MCC expert says understanding your medical bills can pay off

At first glance your medical bill might seem to be a jumble of numbers and letters that form an endless list of codes that are enough to scramble your brain.

But that information is easier to understand than you realize, and your willingness to take the time to look it over could save you money and protect you from identity theft.

Patricia Elliott, health information management and coding program coordinator at MCC-Penn Valley’s Health Science Institute, recently spelled it out in an article she wrote for a regional magazine, Our Health Matters.

She says it’s important to keep an eye on your Explanation of Benefits statements even after you’ve met your deductible.

Elliott says to start by reviewing the dates of service to make sure you’re being billed accurately.

“Many people will gloss over the dates of service but if you haven’t seen that provider in months, your identity could have been hacked.”

Elliott also says to make sure you’re being billed for the correct procedures.

“I once had my gallbladder removed, and when I got the bill the code was for a 12-year-old for a tonsillectomy and adenoidectomy.”

She says mistakes like this do happen.  “Remember that people who code and complete the claim are human, and one typo or transposed number can result in an error.”

Elliott says billing mistakes can cause insurance premiums to rise, and if you don’t catch a case of identity theft soon enough it can take a long time to fix.

Beyond staying on top of what you owe, the codes for services and procedures have a value that goes beyond your bill.

While they help explain what happened during your doctor or hospital visit to insurance companies, they also help track the public’s health.
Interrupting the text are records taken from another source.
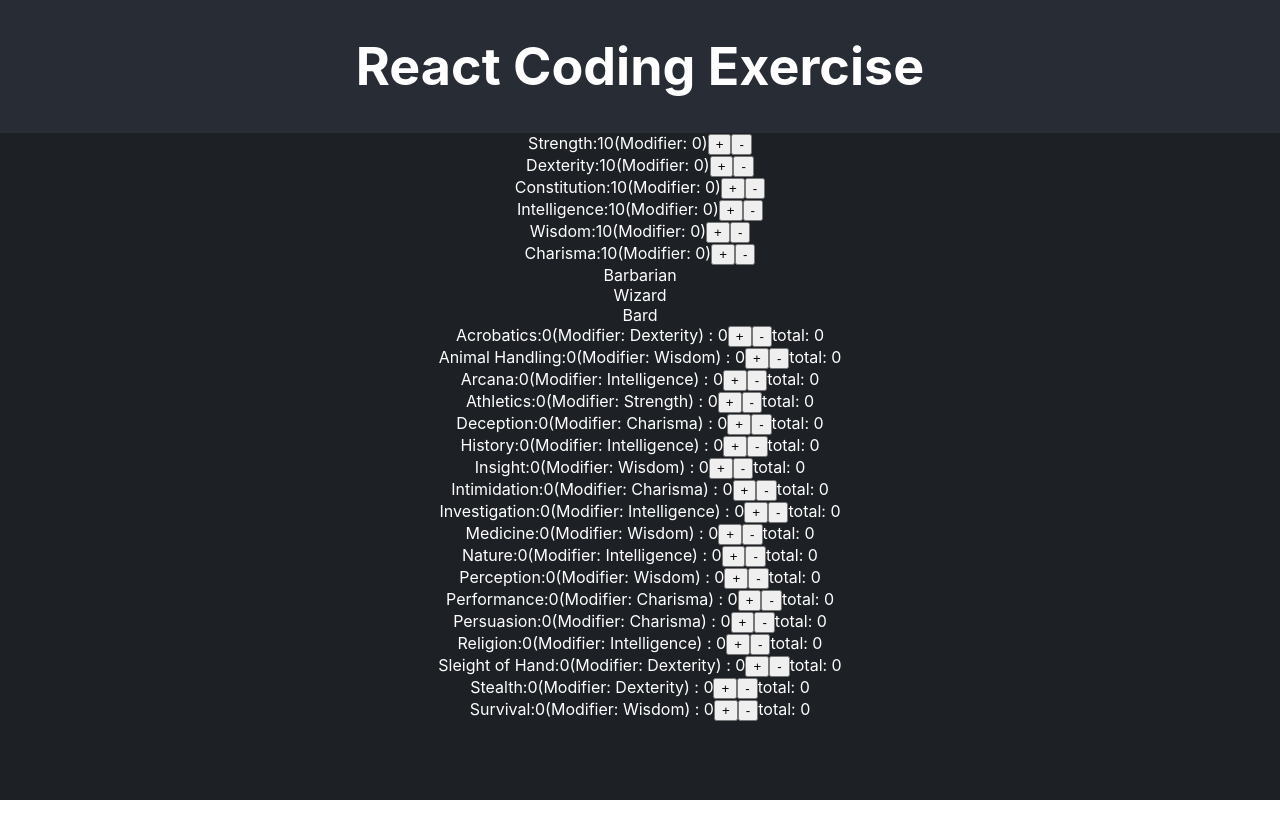
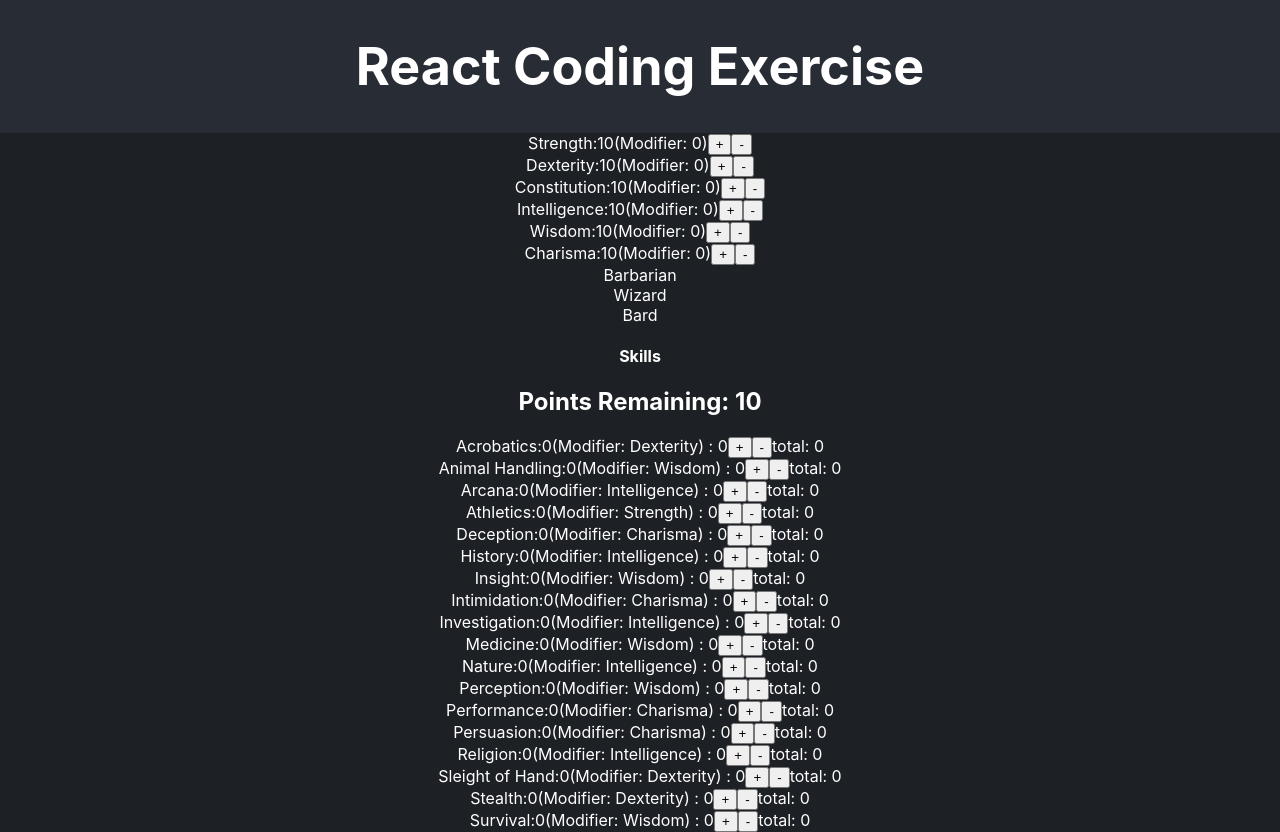
Before and after one commit to terryluan12/recruiting-webapp-character, a React (Create React App) app: page / in a window 1280 px wide. Before the commit the page ends 800 px from the top, so only its background shows below. Built offline with nearby package versions, Linux system fonts and the light colour scheme.

Commit message:
Fixed Skills Section by lifting up skillsState attribute & fixing points * added use of modifiers

```diff
--- a/src/components/Person.tsx
+++ b/src/components/Person.tsx
@@ -14,6 +14,11 @@ export const PersonSection = () => {
         acc[attribute] = 0;
         return acc;
     }, {} as { [key: string]: number }));
+    const [skillsState, setSkillsState] = useState<{ [key: string]: number }>(SKILL_LIST.reduce((acc, skill) => {
+        acc[skill.name] = 0;
+        return acc;
+    }
+    , {} as { [key: string]: number }));
 
     return (
         <section className="App-section">
@@ -21,7 +26,7 @@ export const PersonSection = () => {
                               attributeState={attributeState} setAttributeState={setAttributeState}
                               modifierState={modifierState} setModifierState={setModifierState} />
             <ClassSection classes={CLASS_LIST} attributeState={attributeState} />
-            <SkillsSection skills={SKILL_LIST} />
+            <SkillsSection skills={SKILL_LIST} modifiers={modifierState} skillsState={skillsState} setSkillsState={setSkillsState}/>
         </section>
     )
 }
--- /dev/null
+++ b/src/components/SkillsSection.jsx
@@ -0,0 +1,51 @@
+import { useState } from 'react';
+
+export const SkillsSection = ({ skills, modifiers, skillsState, setSkillsState }) => {
+    const [totalPoints, setTotalPoints] = useState(Math.max(10 + 4 * modifiers["Intelligence"], 0));
+
+    const handleIncrement = (attribute) => {
+        if(totalPoints == 0) {
+            alert("Error: You have reached the minimum number of points.");
+            return
+        }
+        setSkillsState({
+            ...skillsState,
+            [attribute]: skillsState[attribute] + 1
+        });
+        setTotalPoints(totalPoints - 1);
+    }
+
+    const handleDecrement = (attribute) => {
+        if(skillsState[attribute] == 0) {
+            alert("Error: You have reached the minimum number of points.");
+            return
+        }
+        setSkillsState({
+            ...skillsState,
+            [attribute]: skillsState[attribute] - 1
+        });
+        setTotalPoints(totalPoints + 1);
+    }
+
+    return (
+        <section className="Skills-section">
+        <h1>Skills</h1>
+        <h2>Points Remaining: {totalPoints}</h2>
+            {
+                Object.entries(skills).map(([key, skill]) => (
+                    <div key={skill.name}>
+                            <div>
+                            {skill.name}:
+                            {skillsState[skill.name]}
+                            (Modifier: {skill["attributeModifier"]})
+                            : {skillsState[skill.name] + modifiers[skill["attributeModifier"]]}
+                            <button onClick={() => handleIncrement(skill.name)}>+</button>
+                            <button onClick={() => handleDecrement(skill.name)}>-</button>
+                            total: {skillsState[skill.name]}
+                            </div>
+                    </div>
+                ))
+            }
+        </section>
+    )
+}
--- a/src/components/SkillsSection.tsx
+++ /dev/null
@@ -1,45 +0,0 @@
-import { useState } from 'react';
-
-export const SkillsSection = ({ skills }) => {
-    const [totalPoints, setTotalPoints] = useState(10);
-    const [skillsState, setSkillsState] = useState(
-        skills.reduce((acc, skill) => {
-            acc[skill] = 0;
-            return acc;
-        }, {} as { [key: string]: number })
-    );
-
-    const handleIncrement = (attribute: string) => {
-        setSkillsState({
-            ...skillsState,
-            [attribute]: skillsState[attribute] + 1
-        });
-    }
-
-    const handleDecrement = (attribute: string) => {
-        setSkillsState({
-            ...skillsState,
-            [attribute]: skillsState[attribute] - 1
-        });
-    }
-
-    return (
-        <section className="App-section">
-            {
-                skills.map((skill) => (
-                    <div key={skill}>
-                            <div>
-                            {skill.name}:
-                            {skillsState[skill]}
-                            (Modifier: {skill.attributeModifier})
-                            : {skillsState[skill]}
-                            <button onClick={() => handleIncrement(skill)}>+</button>
-                            <button onClick={() => handleDecrement(skill)}>-</button>
-                            total: {skillsState[skill]}
-                            </div>
-                    </div>
-                ))
-            }
-        </section>
-    )
-}
```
These codes can alert the Centers for Disease Control and Prevention to outbreaks and help them monitor epidemics.

Two examples are tracking the resurgence of measles, along with staying ahead of diabetes and tracking the efforts to prevent it.

Elliott says you can learn more about the codes on your medical bill by Googling them.

If you’re interested in becoming a coding specialist you can be certified through Metropolitan Community College’s coding specialist program.

It’s a one-year certificate program. It also requires a semester of prerequisite courses.

You have to apply for admission, and there are classes that begin in the fall and spring semesters.

There’s a strong demand for people with these skills. Elliott says the average starting salary is about $35,000.